SCCCU only finances in Santa Cruz County and the home needs to be 20 years or younger (which excludes mobile homes). They are able to lend to people with I10's, meaning it is not necessary to have a social security number to obtain a mortgage. Read more about their program here . To see a list of parks that they will lend on, you will need to visit a local branch.

Manufactured Homes and Appreciation:

A negative stereotype about manufactured homes often steers buyers away: they tend to appreciate slower than stick-built homes, or worse, depreciate. Is this true?

In 2003, Consumers Union researched this question (see the report here ). Their analysis included an extensive literature review of previous work in the field, as well as primary research using data from the 1985-1999 American Housing Survey Panel and county appraisal data from three counties in Texas. Their analysis showed that manufactured home buyers may be able to make decisions which can improve the appreciation-potential of their investment. For example, in the study, land ownership, location, purchase price and maintenance expenditures are among the factors that predicted appreciation. On the whole manufactured homes appreciated 6% less a year than site built homes, but those packaged with the land appreciated similarly to site built homes. On average manufactured homes on leased land depreciated.

Overall, the answer to this question is not straightforward, and in a location like Santa Cruz County, owning a manufactured home and the land underneath, in a highly desirable location is likely a good investment. However, the only way to really know would be to research the park you are interested in buying in. By analyzing sales-price trends and comparing them to average appreciation rates in the neighborhood, you can start to understand the investment-potential of a manufactured home in a given area.

We have monthly and annual local market data throughout the county and can help you with this analysis. If you are considering buying a manufactured home in Santa Cruz County, give us a call.

Legislative Corner

According to this article , more than a dozen bills designed to address the growing housing crisis in the California were signed into law on September 29th, 2017. These bills (15 in total) approach the crisis in a variety of ways. For example, Bills 166 and 167 are focused on streamlining the development process. Senate Bill 2 creates a permanent source of funding for affordable housing by, amongst other things, imposing a $225 fee on certain real estate transactions such as refinancing a mortgage. Assembly Bill 1505 allows local governments to require developers to include affordable rental units.

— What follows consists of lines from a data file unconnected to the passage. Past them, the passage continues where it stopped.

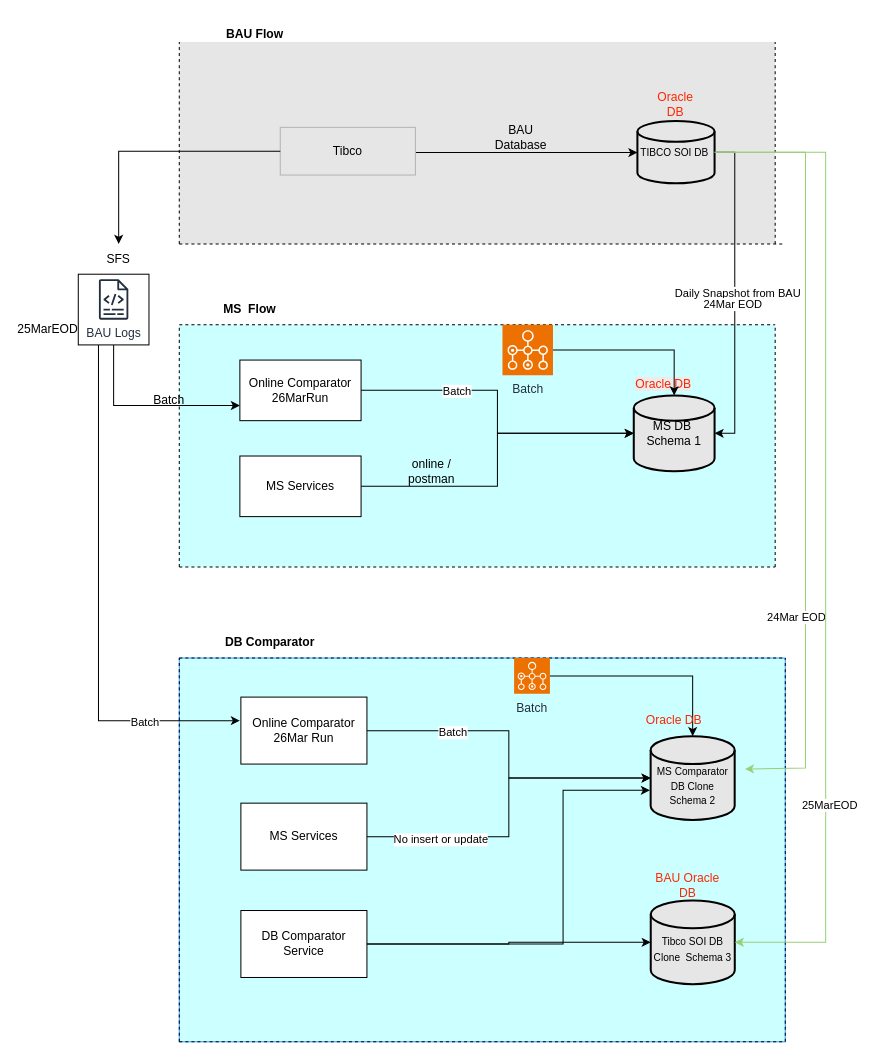
Above: page "table-comparator-snapshot" (3 of 4) of archtecture_diagram/Batch_File_Arch.drawio in vigneswaran-svm/tibco_architecture (draw.io), before the change. Source tidied: cells renumbered, new cells numbered last; positions are measured from the earlier drawing's top-left corner, leaving out a move shared by most shapes. Both pictures are drawn from the tidied source at 101%, with x=0, y=0 at pixel (17, 16).
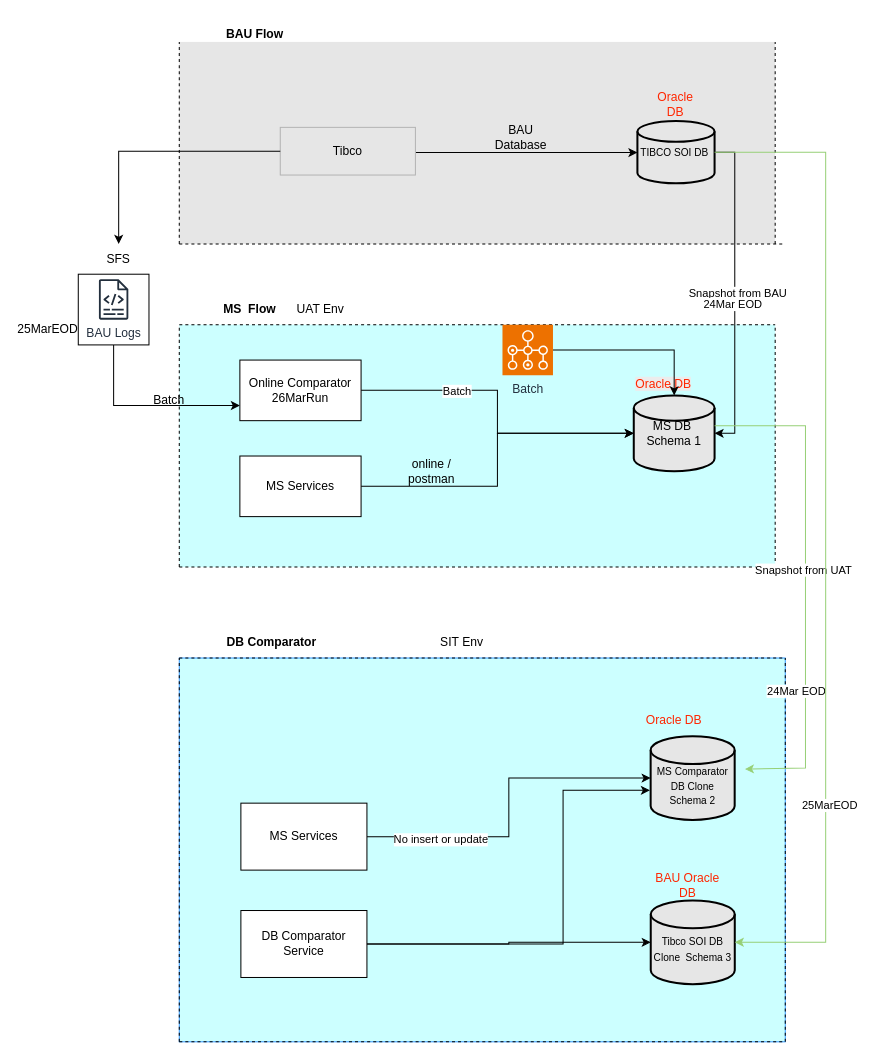
The same diagram, later.

Unchanged cells that the change refers to:
```xml
<mxCell id="9" value="&lt;font style=&quot;font-size: 10px;&quot;&gt;TIBCO SOI DB&amp;nbsp;&lt;/font&gt;" style="strokeWidth=2;html=1;shape=mxgraph.flowchart.database;whiteSpace=wrap;fillColor=#E6E6E6;" parent="6" vertex="1">
  <mxGeometry x="353.6" y="53.4" width="76.4" height="61.6" as="geometry" />
</mxCell>
<mxCell id="20" value="MS DB&amp;nbsp;&lt;div&gt;Schema 1&lt;/div&gt;" style="strokeWidth=2;html=1;shape=mxgraph.flowchart.database;whiteSpace=wrap;fillColor=#E6E6E6;" parent="12" vertex="1">
  <mxGeometry x="450" y="70" width="80" height="75" as="geometry" />
</mxCell>
<mxCell id="28" style="whiteSpace=wrap;html=1;" parent="27" vertex="1">
  <mxGeometry y="30" width="70" height="70" as="geometry" />
</mxCell>
<mxCell id="35" style="edgeStyle=orthogonalEdgeStyle;rounded=0;jettySize=auto;html=1;entryX=1;entryY=0.5;entryDx=0;entryDy=0;entryPerimeter=0;" parent="1" edge="1" source="9" target="20">
  <mxGeometry relative="1" as="geometry">
    <Array as="points">
      <mxPoint x="710" y="134" />
      <mxPoint x="710" y="413" />
    </Array>
  </mxGeometry>
</mxCell>
<mxCell id="43" style="group;" parent="38" vertex="1">
  <mxGeometry x="61" width="489" height="210" as="geometry" />
</mxCell>
<mxCell id="47" value="&lt;div&gt;&lt;font style=&quot;font-size: 10px;&quot;&gt;&lt;br&gt;&lt;/font&gt;&lt;/div&gt;&lt;font style=&quot;font-size: 10px;&quot;&gt;MS Comparator DB&amp;nbsp;&lt;/font&gt;&lt;span style=&quot;font-size: 10px;&quot;&gt;Clone&lt;/span&gt;&lt;div&gt;&lt;div&gt;&lt;font style=&quot;font-size: 10px;&quot;&gt;Schema 2&lt;/font&gt;&lt;/div&gt;&lt;/div&gt;" style="strokeWidth=2;html=1;shape=mxgraph.flowchart.database;whiteSpace=wrap;fillColor=#E6E6E6;" parent="43" vertex="1">
  <mxGeometry x="405.7" y="77.4" width="83.2" height="82.9" as="geometry" />
</mxCell>
```

Change to the diagram source:
```diff
@@
-    <mxCell id="36" value="Daily Snapshot from BAU" style="edgeLabel;html=1;align=center;verticalAlign=middle;" parent="35" vertex="1">
+    <mxCell id="36" value="Snapshot from BAU" style="edgeLabel;html=1;align=center;verticalAlign=middle;" parent="35" vertex="1">
       <mxGeometry y="2" relative="1" as="geometry" />
     </mxCell>
@@
-    <mxCell id="44" style="edgeStyle=orthogonalEdgeStyle;rounded=0;jettySize=auto;html=1;" parent="43" edge="1" source="46" target="47">
-      <mxGeometry relative="1" as="geometry" />
-    </mxCell>
-    <mxCell id="45" value="Batch" style="edgeLabel;html=1;align=center;verticalAlign=middle;" parent="44" vertex="1">
-      <mxGeometry x="-0.48" y="-2" relative="1" as="geometry" />
-    </mxCell>
-    <mxCell id="46" value="Online Comparator&lt;div&gt;26Mar Run&lt;/div&gt;" style="rounded=0;whiteSpace=wrap;html=1;" parent="43" vertex="1">
-      <mxGeometry y="38.7" width="124.8" height="66.3" as="geometry" />
-    </mxCell>
@@
-    <mxCell id="51" style="edgeStyle=orthogonalEdgeStyle;rounded=0;jettySize=auto;html=1;" parent="43" edge="1" source="52" target="47">
-      <mxGeometry relative="1" as="geometry" />
-    </mxCell>
-    <mxCell id="52" value="Batch" style="sketch=0;points=[[0,0,0],[0.25,0,0],[0.5,0,0],[0.75,0,0],[1,0,0],[0,1,0],[0.25,1,0],[0.5,1,0],[0.75,1,0],[1,1,0],[0,0.25,0],[0,0.5,0],[0,0.75,0],[1,0.25,0],[1,0.5,0],[1,0.75,0]];outlineConnect=0;fontColor=#232F3E;fillColor=#ED7100;strokeColor=#ffffff;dashed=0;verticalLabelPosition=bottom;verticalAlign=top;align=center;html=1;fontSize=12;fontStyle=0;shape=mxgraph.aws4.resourceIcon;resIcon=mxgraph.aws4.batch;" parent="43" vertex="1">
-      <mxGeometry x="270.5" width="35.5" height="35.5" as="geometry" />
-    </mxCell>
@@
-    <mxCell id="59" value="&lt;b&gt;DB Comparator&lt;/b&gt;" style="text;html=1;whiteSpace=wrap;strokeColor=none;fillColor=none;align=center;verticalAlign=middle;rounded=0;" parent="1" vertex="1">
+    <mxCell id="59" value="&lt;b&gt;&amp;nbsp;DB Comparator&lt;/b&gt;" style="text;html=1;whiteSpace=wrap;strokeColor=none;fillColor=none;align=center;verticalAlign=middle;rounded=0;" parent="1" vertex="1">
       <mxGeometry x="190" y="605" width="120" height="30" as="geometry" />
     </mxCell>
-    <mxCell id="60" style="edgeStyle=orthogonalEdgeStyle;rounded=0;jettySize=auto;html=1;" parent="1" edge="1" source="28">
-      <mxGeometry relative="1" as="geometry">
-        <mxPoint x="220" y="697" as="targetPoint" />
-        <Array as="points">
-          <mxPoint x="80" y="697" />
-        </Array>
-      </mxGeometry>
-    </mxCell>
-    <mxCell id="61" value="Batch" style="edgeLabel;html=1;align=center;verticalAlign=middle;" parent="60" vertex="1">
-      <mxGeometry x="0.63" y="-1" relative="1" as="geometry" />
-    </mxCell>
-    <mxCell id="62" style="edgeStyle=orthogonalEdgeStyle;rounded=0;jettySize=auto;html=1;strokeColor=#97D077;" parent="1" edge="1" source="9">
+    <mxCell id="62" style="edgeStyle=orthogonalEdgeStyle;rounded=0;jettySize=auto;html=1;strokeColor=#97D077;" parent="1" edge="1" source="20">
       <mxGeometry relative="1" as="geometry">
         <mxPoint x="720" y="745" as="targetPoint" />
         <Array as="points">
-          <mxPoint x="780" y="134" />
+          <mxPoint x="780" y="405" />
           <mxPoint x="780" y="744" />
+          <mxPoint x="720" y="744" />
         </Array>
       </mxGeometry>
     </mxCell>
@@
+    <mxCell id="68" value="Snapshot from UAT" style="edgeLabel;html=1;align=center;verticalAlign=middle;" parent="62" vertex="1">
+      <mxGeometry x="-0.05" y="-3" relative="1" as="geometry" />
+    </mxCell>
@@
+    <mxCell id="69" value="UAT Env" style="text;html=1;whiteSpace=wrap;strokeColor=none;fillColor=none;align=center;verticalAlign=middle;rounded=0;" parent="1" vertex="1">
+      <mxGeometry x="270" y="275" width="60" height="30" as="geometry" />
+    </mxCell>
+    <mxCell id="70" value="SIT Env" style="text;html=1;whiteSpace=wrap;strokeColor=none;fillColor=none;align=center;verticalAlign=middle;rounded=0;" parent="1" vertex="1">
+      <mxGeometry x="410" y="605" width="60" height="30" as="geometry" />
+    </mxCell>
```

While commendable, this is just the beginning. As seen in the chart below, California needs 180,000 new homes each year to keep up with a growing population. It's estimated that these 15 legislative bills will add an additional 14,000 to the 100,000 currently being built. As members of the California Association of Realtor, we will continue to advocate for legislation aimed at increasing affordable housing without decreasing the advantages of homeownership.

Christine's Corner

If we could see air pollution, would we be more proactive about combatting it?

Project Air View is bringing Google and experts from various backgrounds together to map air pollution throughout California. Initially, Google teamed up with a San Francisco-based startup, Aclima, to map air-pollution levels throughout Oakland. Their team found that pollution tends to concentrate in specific "hot spots", and within a single block air pollution levels can vary dramatically. From these findings, researchers have created an interactive map to illustrate their findings.  Proj ect Air View is hoping to expand this research throughout California, and possibly beyond. 

Google's Street View cars are already driving around the country, and with new technology that can collect air pollution levels from the top of these cars, this project will likely scale up quickly. It may be that one day, while checking the weather from our smartphones, we will also be able to check the air quality on our block.

What are the implications for real estate decision making? In the future could property-pricing take air pollution measurements into account? Would this motivate entire neighborhoods to proactively combat air pollution?

Only time will tell. Until then, read more about this topic here .